What the exercise asks — Give back all the records below, unaltered.

** Supplied material follows **

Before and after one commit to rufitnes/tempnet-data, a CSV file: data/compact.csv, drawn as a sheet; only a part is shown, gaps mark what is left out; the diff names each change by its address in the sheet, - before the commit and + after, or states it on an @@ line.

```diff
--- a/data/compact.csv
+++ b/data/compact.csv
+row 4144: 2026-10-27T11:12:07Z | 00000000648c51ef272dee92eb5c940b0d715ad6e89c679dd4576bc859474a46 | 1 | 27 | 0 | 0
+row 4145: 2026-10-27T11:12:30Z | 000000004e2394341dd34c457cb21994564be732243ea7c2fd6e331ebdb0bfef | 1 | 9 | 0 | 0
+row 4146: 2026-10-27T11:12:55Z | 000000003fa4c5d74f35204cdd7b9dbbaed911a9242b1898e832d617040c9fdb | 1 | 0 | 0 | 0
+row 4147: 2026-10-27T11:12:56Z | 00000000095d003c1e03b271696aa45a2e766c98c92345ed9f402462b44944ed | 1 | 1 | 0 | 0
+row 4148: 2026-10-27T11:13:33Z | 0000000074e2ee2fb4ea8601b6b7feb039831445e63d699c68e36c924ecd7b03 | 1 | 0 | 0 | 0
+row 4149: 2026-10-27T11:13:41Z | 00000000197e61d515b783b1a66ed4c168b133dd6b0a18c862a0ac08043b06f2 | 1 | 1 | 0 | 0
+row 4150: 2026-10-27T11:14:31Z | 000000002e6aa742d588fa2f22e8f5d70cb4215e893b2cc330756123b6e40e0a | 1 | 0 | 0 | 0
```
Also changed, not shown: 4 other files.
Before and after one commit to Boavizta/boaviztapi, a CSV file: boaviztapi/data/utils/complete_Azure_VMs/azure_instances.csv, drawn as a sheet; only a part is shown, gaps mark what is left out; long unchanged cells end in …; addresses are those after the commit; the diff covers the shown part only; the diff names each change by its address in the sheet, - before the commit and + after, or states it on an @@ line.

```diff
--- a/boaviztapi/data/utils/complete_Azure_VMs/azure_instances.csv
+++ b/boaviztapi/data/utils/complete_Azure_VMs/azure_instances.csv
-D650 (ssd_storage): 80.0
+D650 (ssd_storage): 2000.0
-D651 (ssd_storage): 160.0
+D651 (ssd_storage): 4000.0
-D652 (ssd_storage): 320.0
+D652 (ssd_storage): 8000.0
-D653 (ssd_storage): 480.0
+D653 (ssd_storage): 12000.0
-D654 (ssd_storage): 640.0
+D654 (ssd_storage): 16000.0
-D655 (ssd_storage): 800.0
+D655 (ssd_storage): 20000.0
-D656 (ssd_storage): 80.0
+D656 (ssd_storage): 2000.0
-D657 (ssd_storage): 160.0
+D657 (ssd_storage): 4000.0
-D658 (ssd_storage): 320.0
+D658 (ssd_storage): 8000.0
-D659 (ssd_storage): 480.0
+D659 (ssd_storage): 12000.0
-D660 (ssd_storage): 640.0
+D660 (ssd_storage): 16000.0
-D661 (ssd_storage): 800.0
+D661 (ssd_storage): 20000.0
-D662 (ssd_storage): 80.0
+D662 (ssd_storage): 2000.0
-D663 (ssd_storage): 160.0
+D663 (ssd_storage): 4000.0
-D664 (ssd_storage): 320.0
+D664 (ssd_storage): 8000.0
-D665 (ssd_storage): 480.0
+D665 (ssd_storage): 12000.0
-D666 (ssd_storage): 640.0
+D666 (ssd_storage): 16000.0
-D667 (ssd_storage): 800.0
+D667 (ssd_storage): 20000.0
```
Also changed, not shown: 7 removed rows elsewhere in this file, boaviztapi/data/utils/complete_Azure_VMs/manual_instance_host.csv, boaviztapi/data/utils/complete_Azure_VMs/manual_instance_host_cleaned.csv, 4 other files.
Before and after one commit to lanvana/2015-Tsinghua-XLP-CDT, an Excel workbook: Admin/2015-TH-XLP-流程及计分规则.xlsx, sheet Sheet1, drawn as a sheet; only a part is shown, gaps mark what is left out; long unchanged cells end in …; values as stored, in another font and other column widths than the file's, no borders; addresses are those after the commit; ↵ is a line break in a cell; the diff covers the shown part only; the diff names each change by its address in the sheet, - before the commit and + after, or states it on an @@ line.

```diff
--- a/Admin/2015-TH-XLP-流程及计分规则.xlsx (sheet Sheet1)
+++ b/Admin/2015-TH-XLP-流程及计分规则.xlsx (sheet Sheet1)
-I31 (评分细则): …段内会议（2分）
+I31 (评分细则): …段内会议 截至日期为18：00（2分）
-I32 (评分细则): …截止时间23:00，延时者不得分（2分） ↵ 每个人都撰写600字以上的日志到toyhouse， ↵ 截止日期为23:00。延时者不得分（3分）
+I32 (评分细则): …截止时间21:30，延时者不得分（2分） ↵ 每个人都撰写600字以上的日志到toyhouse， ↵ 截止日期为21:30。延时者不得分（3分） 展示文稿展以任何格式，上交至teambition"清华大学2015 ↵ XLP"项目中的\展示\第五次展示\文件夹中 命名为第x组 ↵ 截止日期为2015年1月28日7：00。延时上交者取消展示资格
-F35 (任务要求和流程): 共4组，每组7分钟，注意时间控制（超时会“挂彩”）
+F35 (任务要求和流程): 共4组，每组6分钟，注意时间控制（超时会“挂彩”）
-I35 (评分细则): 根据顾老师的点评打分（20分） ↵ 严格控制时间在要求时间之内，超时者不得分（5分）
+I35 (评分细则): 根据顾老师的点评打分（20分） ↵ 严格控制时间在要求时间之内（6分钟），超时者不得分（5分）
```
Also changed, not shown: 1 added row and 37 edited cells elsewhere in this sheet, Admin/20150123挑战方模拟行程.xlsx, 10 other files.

** End of Supplied material **

Worked solution —
Before and after one commit to rufitnes/tempnet-data, a CSV file: data/compact.csv, drawn as a sheet; only a part is shown, gaps mark what is left out; the diff names each change by its address in the sheet, - before the commit and + after, or states it on an @@ line.

```diff
--- a/data/compact.csv
+++ b/data/compact.csv
+row 4144: 2026-10-27T11:12:07Z | 00000000648c51ef272dee92eb5c940b0d715ad6e89c679dd4576bc859474a46 | 1 | 27 | 0 | 0
+row 4145: 2026-10-27T11:12:30Z | 000000004e2394341dd34c457cb21994564be732243ea7c2fd6e331ebdb0bfef | 1 | 9 | 0 | 0
+row 4146: 2026-10-27T11:12:55Z | 000000003fa4c5d74f35204cdd7b9dbbaed911a9242b1898e832d617040c9fdb | 1 | 0 | 0 | 0
+row 4147: 2026-10-27T11:12:56Z | 00000000095d003c1e03b271696aa45a2e766c98c92345ed9f402462b44944ed | 1 | 1 | 0 | 0
+row 4148: 2026-10-27T11:13:33Z | 0000000074e2ee2fb4ea8601b6b7feb039831445e63d699c68e36c924ecd7b03 | 1 | 0 | 0 | 0
+row 4149: 2026-10-27T11:13:41Z | 00000000197e61d515b783b1a66ed4c168b133dd6b0a18c862a0ac08043b06f2 | 1 | 1 | 0 | 0
+row 4150: 2026-10-27T11:14:31Z | 000000002e6aa742d588fa2f22e8f5d70cb4215e893b2cc330756123b6e40e0a | 1 | 0 | 0 | 0
```
Also changed, not shown: 4 other files.
Before and after one commit to Boavizta/boaviztapi, a CSV file: boaviztapi/data/utils/complete_Azure_VMs/azure_instances.csv, drawn as a sheet; only a part is shown, gaps mark what is left out; long unchanged cells end in …; addresses are those after the commit; the diff covers the shown part only; the diff names each change by its address in the sheet, - before the commit and + after, or states it on an @@ line.

```diff
--- a/boaviztapi/data/utils/complete_Azure_VMs/azure_instances.csv
+++ b/boaviztapi/data/utils/complete_Azure_VMs/azure_instances.csv
-D650 (ssd_storage): 80.0
+D650 (ssd_storage): 2000.0
-D651 (ssd_storage): 160.0
+D651 (ssd_storage): 4000.0
-D652 (ssd_storage): 320.0
+D652 (ssd_storage): 8000.0
-D653 (ssd_storage): 480.0
+D653 (ssd_storage): 12000.0
-D654 (ssd_storage): 640.0
+D654 (ssd_storage): 16000.0
-D655 (ssd_storage): 800.0
+D655 (ssd_storage): 20000.0
-D656 (ssd_storage): 80.0
+D656 (ssd_storage): 2000.0
-D657 (ssd_storage): 160.0
+D657 (ssd_storage): 4000.0
-D658 (ssd_storage): 320.0
+D658 (ssd_storage): 8000.0
-D659 (ssd_storage): 480.0
+D659 (ssd_storage): 12000.0
-D660 (ssd_storage): 640.0
+D660 (ssd_storage): 16000.0
-D661 (ssd_storage): 800.0
+D661 (ssd_storage): 20000.0
-D662 (ssd_storage): 80.0
+D662 (ssd_storage): 2000.0
-D663 (ssd_storage): 160.0
+D663 (ssd_storage): 4000.0
-D664 (ssd_storage): 320.0
+D664 (ssd_storage): 8000.0
-D665 (ssd_storage): 480.0
+D665 (ssd_storage): 12000.0
-D666 (ssd_storage): 640.0
+D666 (ssd_storage): 16000.0
-D667 (ssd_storage): 800.0
+D667 (ssd_storage): 20000.0
```
Also changed, not shown: 7 removed rows elsewhere in this file, boaviztapi/data/utils/complete_Azure_VMs/manual_instance_host.csv, boaviztapi/data/utils/complete_Azure_VMs/manual_instance_host_cleaned.csv, 4 other files.
Before and after one commit to lanvana/2015-Tsinghua-XLP-CDT, an Excel workbook: Admin/2015-TH-XLP-流程及计分规则.xlsx, sheet Sheet1, drawn as a sheet; only a part is shown, gaps mark what is left out; long unchanged cells end in …; values as stored, in another font and other column widths than the file's, no borders; addresses are those after the commit; ↵ is a line break in a cell; the diff covers the shown part only; the diff names each change by its address in the sheet, - before the commit and + after, or states it on an @@ line.

```diff
--- a/Admin/2015-TH-XLP-流程及计分规则.xlsx (sheet Sheet1)
+++ b/Admin/2015-TH-XLP-流程及计分规则.xlsx (sheet Sheet1)
-I31 (评分细则): …段内会议（2分）
+I31 (评分细则): …段内会议 截至日期为18：00（2分）
-I32 (评分细则): …截止时间23:00，延时者不得分（2分） ↵ 每个人都撰写600字以上的日志到toyhouse， ↵ 截止日期为23:00。延时者不得分（3分）
+I32 (评分细则): …截止时间21:30，延时者不得分（2分） ↵ 每个人都撰写600字以上的日志到toyhouse， ↵ 截止日期为21:30。延时者不得分（3分） 展示文稿展以任何格式，上交至teambition"清华大学2015 ↵ XLP"项目中的\展示\第五次展示\文件夹中 命名为第x组 ↵ 截止日期为2015年1月28日7：00。延时上交者取消展示资格
-F35 (任务要求和流程): 共4组，每组7分钟，注意时间控制（超时会“挂彩”）
+F35 (任务要求和流程): 共4组，每组6分钟，注意时间控制（超时会“挂彩”）
-I35 (评分细则): 根据顾老师的点评打分（20分） ↵ 严格控制时间在要求时间之内，超时者不得分（5分）
+I35 (评分细则): 根据顾老师的点评打分（20分） ↵ 严格控制时间在要求时间之内（6分钟），超时者不得分（5分）
```
Also changed, not shown: 1 added row and 37 edited cells elsewhere in this sheet, Admin/20150123挑战方模拟行程.xlsx, 10 other files.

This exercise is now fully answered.